Robin Hewitt: Face Recognition for Mobile Robots
Abstract: A method for detecting and recognizing faces from one input image was implemented. This method uses a cascaded search with haarlike features to quickly eliminate image regions that do not match the input model. The remaining regions are evaluated at three scales using image-gradient features. Closeness to the input model is evaluated as the sum of local deformations to bring the search region and the input model into correspondence. The resulting method is computationally efficient and was able to recognize the original face under moderate changes in lighting, pose, and expression with a true-positive rate of 85% when the threshold for per-frame false-positive rate was adjusted to be 15%.

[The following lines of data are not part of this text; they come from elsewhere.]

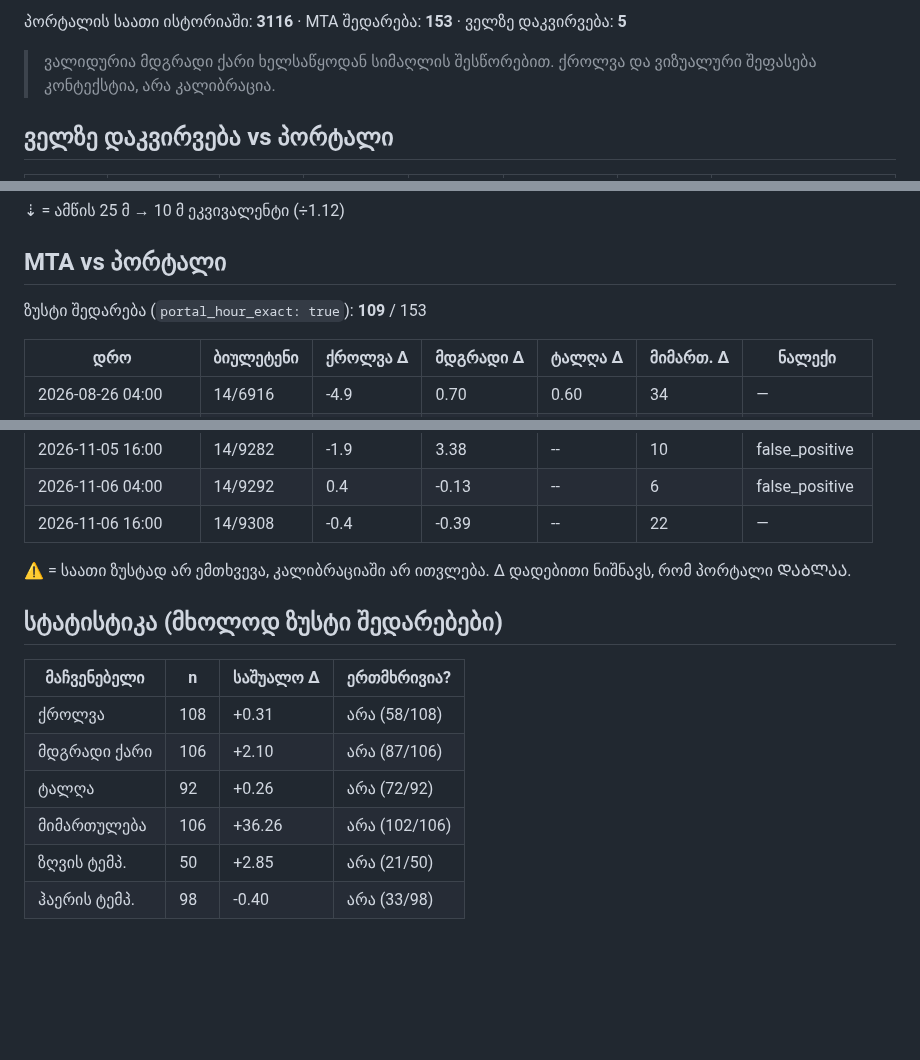
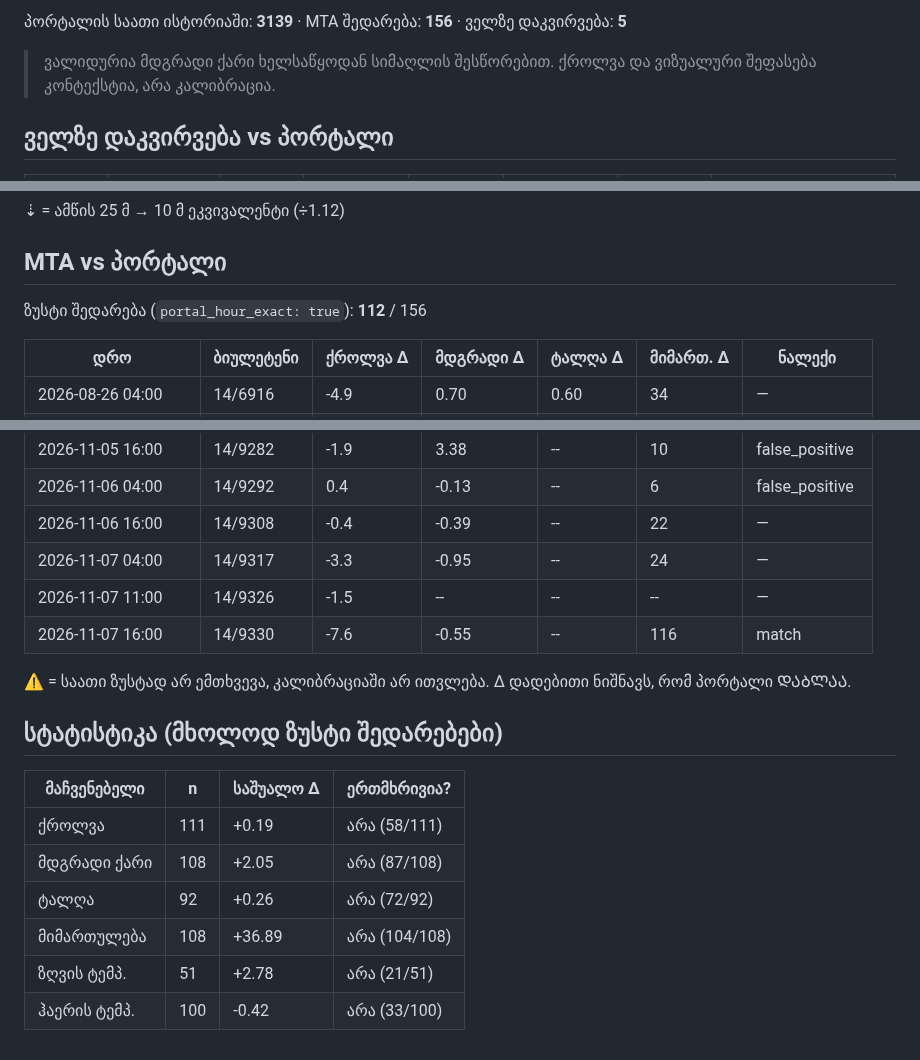
Before and after one commit to Georgeparker-GP/poti-forecast-portal, a Markdown page: comparison.md, 3 parts joined by grey strips. Drawn GitHub-style; blank space fills up the shorter version.

Commit message:
შედარების ანგარიში (2026-11-07)

```diff
--- a/comparison.md
+++ b/comparison.md
@@ -4,5 +4,5 @@
 
-პორტალის საათი ისტორიაში: **3116** · MTA შედარება: **153** · ველზე დაკვირვება: **5**
+პორტალის საათი ისტორიაში: **3139** · MTA შედარება: **156** · ველზე დაკვირვება: **5**
 
 > ვალიდურია მდგრადი ქარი ხელსაწყოდან სიმაღლის შესწორებით. ქროლვა და ვიზუალური შეფასება კონტექსტია, არა კალიბრაცია.
 
@@ -20,7 +20,7 @@
 
 ## MTA vs პორტალი
 
-ზუსტი შედარება (`portal_hour_exact: true`): **109** / 153
+ზუსტი შედარება (`portal_hour_exact: true`): **112** / 156
 
 | დრო | ბიულეტენი | ქროლვა Δ | მდგრადი Δ | ტალღა Δ | მიმართ. Δ | ნალექი |
 |---|---|---|---|---|---|---|
@@ -177,6 +177,9 @@
 | 2026-11-05 16:00 | 14/9282 | -1.9 | 3.38 | -- | 10 | false_positive |
 | 2026-11-06 04:00 | 14/9292 | 0.4 | -0.13 | -- | 6 | false_positive |
 | 2026-11-06 16:00 | 14/9308 | -0.4 | -0.39 | -- | 22 | — |
+| 2026-11-07 04:00 | 14/9317 | -3.3 | -0.95 | -- | 24 | — |
+| 2026-11-07 11:00 | 14/9326 | -1.5 | -- | -- | -- | — |
+| 2026-11-07 16:00 | 14/9330 | -7.6 | -0.55 | -- | 116 | match |
 
 ⚠ = საათი ზუსტად არ ემთხვევა, კალიბრაციაში არ ითვლება. Δ დადებითი ნიშნავს, რომ პორტალი ᲓᲐᲑᲚᲐᲐ.
 
@@ -184,9 +187,9 @@
 
 | მაჩვენებელი | n | საშუალო Δ | ერთმხრივია? |
 |---|---|---|---|
-| ქროლვა | 108 | +0.31 | არა (58/108) |
-| მდგრადი ქარი | 106 | +2.10 | არა (87/106) |
+| ქროლვა | 111 | +0.19 | არა (58/111) |
+| მდგრადი ქარი | 108 | +2.05 | არა (87/108) |
 | ტალღა | 92 | +0.26 | არა (72/92) |
-| მიმართულება | 106 | +36.26 | არა (102/106) |
-| ზღვის ტემპ. | 50 | +2.85 | არა (21/50) |
-| ჰაერის ტემპ. | 98 | -0.40 | არა (33/98) |
+| მიმართულება | 108 | +36.89 | არა (104/108) |
+| ზღვის ტემპ. | 51 | +2.78 | არა (21/51) |
+| ჰაერის ტემპ. | 100 | -0.42 | არა (33/100) |
```
Also changed, not shown: other parts of comparison.md (+1 -1 lines).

Anup Doshi: People Counting and Tracking for Surveillance
Abstract: The computer vision community has expended a great amount of effort in recent years towards the goal of tracking people in videos. Much more recently, algorithms have been developed to track multiple people in videos robustly and in real-time. The goal of this project is to implement a system based on one of those algorithms, in order to count and track the people in a database of surveillance footage. Due to several constraints and performance issues, however, a more straightforward algorithm based on background subtraction is implemented and shows acceptable performance levels. Further improvements are considered to improve the performance, including implementations of algorithms such as BraMBLe.
Ben Laxton: A Parts-based Person Detector
Abstract: This work presents a parts-based person detection framework. The individual body segments- legs, torsos, and heads - are detected by Adaboost classifiers, which have proven useful other classification tasks. The body segment candidates are combined into kinematically plausible configurations and each is assigned a score. The body configurations are calculated using an efficient dynamic programming implementation for pictorial structures. The tracker is run on several video sequences that exhibit camera motion and significant differences in lighting and environment. This method can be made to run in realtime and can be easily extended to incorporate more complex models of human kinematics.
David Torres: More Local Structure Information for Better Make-Model Recognition
Abstract: An object classification technique is proposed to solve a vehicle make and model recognition task. Edges of the back end of vehicles are extracted from images. These edges are processed into line segments which contain more local structure information than interest point based characterization can encode. Object matching is performed by comparing the sets of line segments by a Hausdorff distance. The method is tested on a database of vehicle images.
Most recently updated on Nov. 29, 2005 by Serge Belongie.